Taliban armed with suicide vests, guns and rockets stormed a heavily fortified airfield in Afghanistan where Prince Harry is deployed, killing two US Marines and attacking aircraft in a major security breach.
The militia, which is leading a 10-year insurgency against 117,000 NATO troops, said it carried out the assault to avenge a US-made film deemed insulting to Islam that has sparked deadly riots across the Middle East and North Africa.
The attack on Camp Bastion in southern Helmand province, one of the toughest battlegrounds of the war, started at 10:15 pm (1745 GMT) on Friday, said US Army Major Adam Wojack.
The base was cleared of enemy fighters on Saturday morning, he added.
Prince Harry was never in danger, officials confirmed. Although the Taliban have vowed to kill the third in line to the British throne, one of its spokesmen told AFP that the assault "had nothing to do with the prince".
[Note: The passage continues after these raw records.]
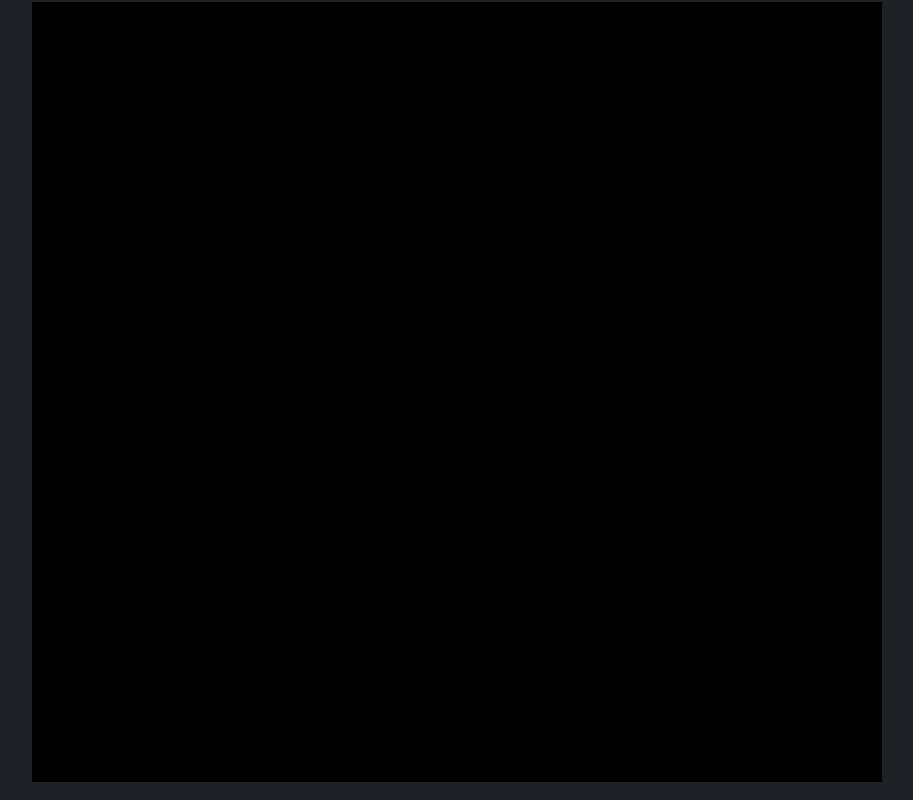
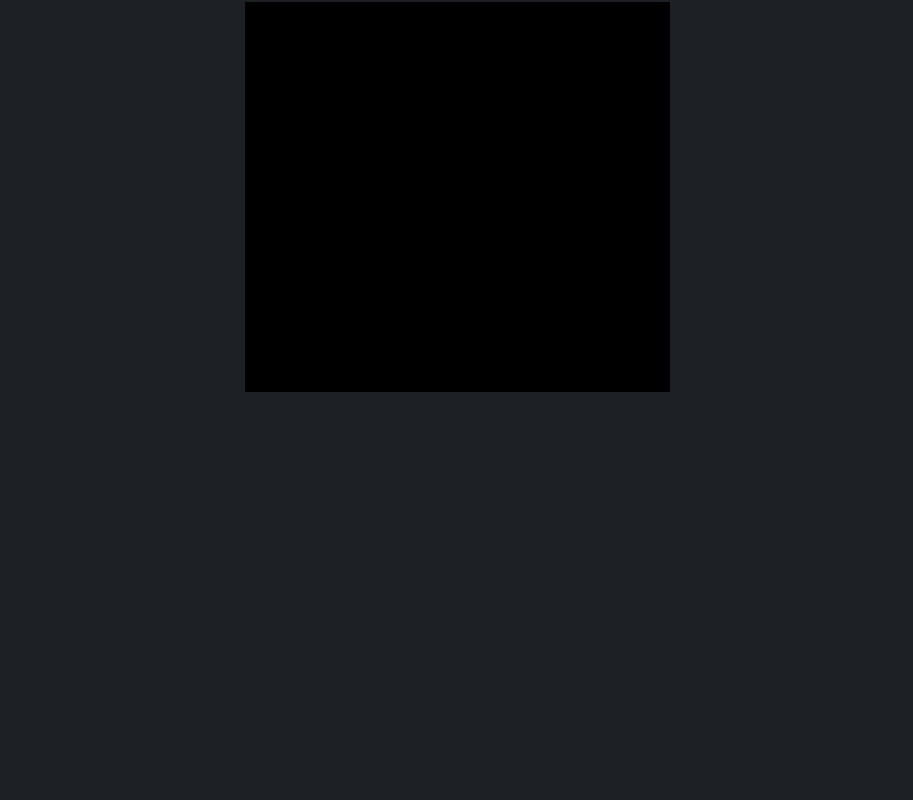
Before and after one commit to apicazorla/cnqi, a website: page index.html in a window 1280 px wide. Shown: the part 156-956 px from the top of the page, without its empty margins (183-1096 px from the left). After the commit the page ends 800 px from the top, so only its background shows below. Drawn offline with nearby package versions, Linux system fonts and the light colour scheme.

Commit message:
Adjust iframe size for PDF in index.html
Reduced iframe dimensions for PDF display.

```diff
--- a/index.html
+++ b/index.html
@@ -20,8 +20,8 @@
 <h2>Pdf interactivo (solo en PC)</h2>
 
 <iframe src="/img/Cuad_nom_q_i_pdf_int.pdf"
-        width="850"
-        height="780"
+        width="425"
+        height="390"
         style="border: none; background-color: black;">
     Tu navegador no soporta la visualización de PDFs.
 </iframe>
```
General Sayed Malook, head of the Afghan army in the south, said a suicide bomber blew himself up, blasting a hole in the perimeter wall and allowing insurgents to storm inside with guns and rocket-propelled grenades.
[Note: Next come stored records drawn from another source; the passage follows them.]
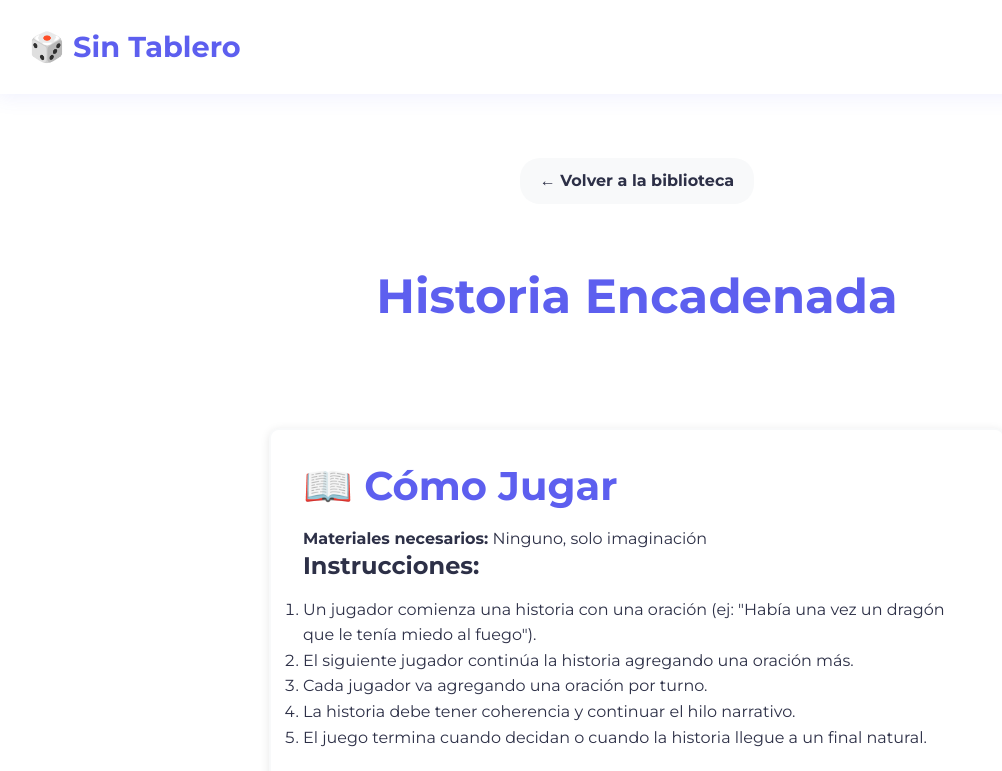
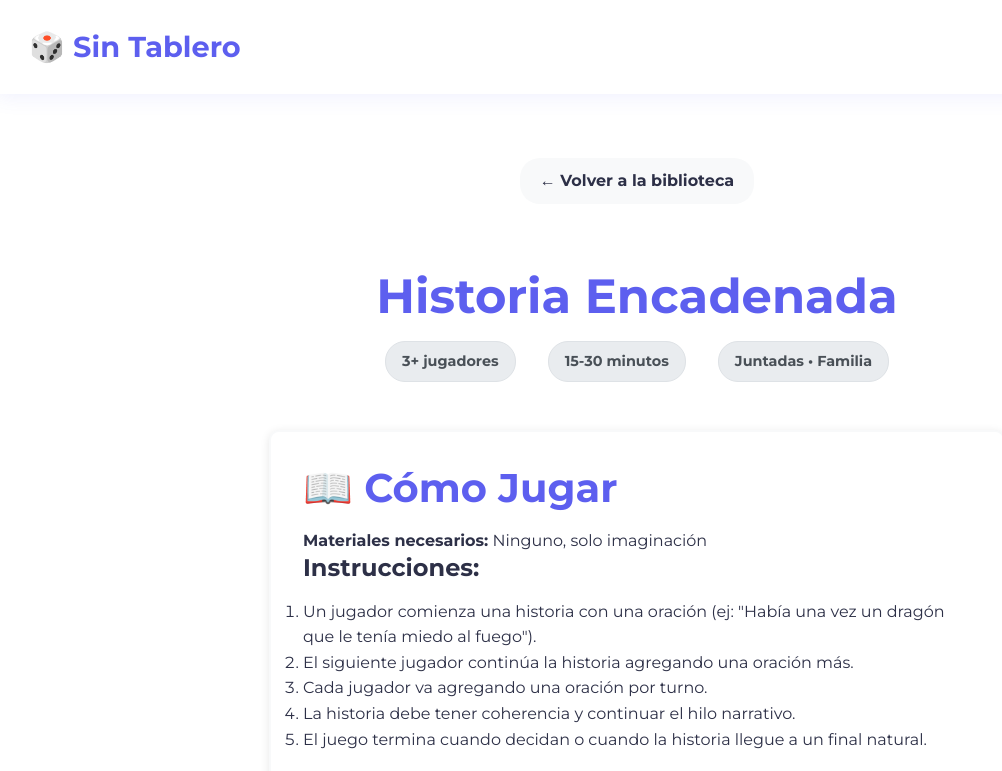
Before and after one commit to micabrizuela93/sin-tablero, a plain HTML site: page juego-historia-encadenada.html in a window 1280 px wide. Shown: the top 771 px of the page, without its empty margins (3-1005 px from the left). Drawn offline with Linux system fonts and the light colour scheme.

Commit message:
Update juego-historia-encadenada.html

```diff
--- a/juego-historia-encadenada.html
+++ b/juego-historia-encadenada.html
@@ -27,10 +27,12 @@
             flex-wrap: wrap;
         }
         .meta-item {
-            background: var(--color-gris-claro);
+            background: #e9ecef;
             padding: 0.5rem 1rem;
             border-radius: 20px;
             font-size: 0.9rem;
+            color: #495057;
+            border: 1px solid #dee2e6;
         }
         .instructions {
             background: white;
```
"As soon as they entered the base, fighting started. Afghan forces were not involved, they only helped to extinguish the fire," Malook told AFP.
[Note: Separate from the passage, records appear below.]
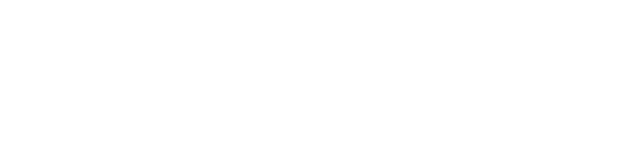
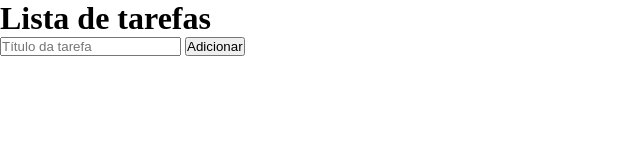
Before and after one commit to monitzz/curso_ebac_frontend, a plain HTML site: page index.html in a window 1280 px wide. Shown: the whole page, without its empty margins (0-640 px from the left). Drawn offline with nearby package versions, Linux system fonts and the light colour scheme.

Commit message:
Page structure done

```diff
--- a/index.html
+++ b/index.html
@@ -3,10 +3,23 @@
 <head>
   <meta charset="UTF-8">
   <meta name="viewport" content="width=device-width, initial-scale=1.0">
-  <title>Document</title>
+  <title>Lista de tarefas</title>
   <link rel="stylesheet" href="./main.css" type="text/css">
 </head>
 <body>
+  <main>
+    <h1>Lista de tarefas</h1>
+    <section class="form-area">
+      <form>
+        <input id="activity-name" type="text" required placeholder="Título da tarefa" />
+        <button type="submit">Adicionar</button>
+      </form>
+    </section>
+    <section class="list-area">
+      <ul>
+      </ul>
+    </section>
+  </main>
   <script src="https://code.jquery.com/jquery-3.7.1.js"></script>
   <script src="./main.js"></script>
 </body>
```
A fuel reservoir and an aircraft hangar were set alight and it took until dawn to extinguish the blaze, he said.
The US-led NATO forces said multiple aircraft and "structures" were damaged in the assault on the airfield, which is used by both American and British forces.
Eighteen insurgents were killed -- including the suicide bomber -- and another was wounded and captured, said Wojack. They were dressed in camouflage, he said, but declined to say whether they were Afghan army uniforms.
A defence official in Washington said two US Marines were killed. NATO's US-led International Security Assistance Force said some personnel were wounded, but gave no details in line with policy.
The British defence ministry described the attack, on the eastern side of the runway, as "significant" but a spokesman said the attackers got "nowhere near" the prince as he was in lockdown with other soldiers at the base.
The ministry reiterated that Harry's presence in Afghanistan was constantly being reviewed.
The brazen attack is likely to raise serious questions about how insurgents managed to penetrate such a massive logistics hub in the desert, which in June Britain said was home to 28,000 soldiers.
In March, an Afghan man died after trying to ram a truck into US Marines waiting on the tarmac to greet US Secretary of Defence Leon Panetta as he flew into Camp Bastion.
There are growing concerns about Afghan personnel opening fire on their NATO colleagues, and two more were killed in Helmand provincial capital Lashkar Gah on Saturday, bringing to 47 the number of Western soldiers killed in such attacks so far this year.
The attacker was killed in return fire, the military said, refusing to disclose the nationality of the victims, though a Pentagon official said the two dead were not believed to be US troops.
The assailant was believed to be a member of the controversial Afghan Local Police force, which US special forces stopped training this month in order to vet about 1,000 recruits.
A Taliban spokesman claimed Friday's Bastion attack was waged to avenge a low-budget American YouTube film, "Innocence of Muslims", which has incited a furious wave of deadly anti-American violence in Yemen, Libya and Sudan, and protests in many other countries.
"A number of mujahideen fighters have carried out suicide attacks on Camp Bastion in Helmand in revenge for the insulting movie by the Americans," spokesman Qari Yousuf Ahmadi told AFP by telephone.
But the Taliban this week also vowed to kill Prince Harry, who is deployed at the base as an Apache helicopter pilot, and who celebrates his 28th birthday on Saturday.
In 2008 Harry was hastily withdrawn from Afghanistan when a news blackout surrounding his deployment on the ground directing aircraft in attacks on Taliban positions, was broken.
This time, however, the government released images of him in Afghanistan from the start, saying that any risk "has been, and will continue to be, assessed".
The Taliban have stepped up attacks as NATO hands responsibility to Afghan forces and accelerates a phased withdrawal that will see most Western troops leave the country by the end of 2014.
Around 330 Western troops have been killed in Afghanistan so far this year, according to the iCasualties website, 253 of them American.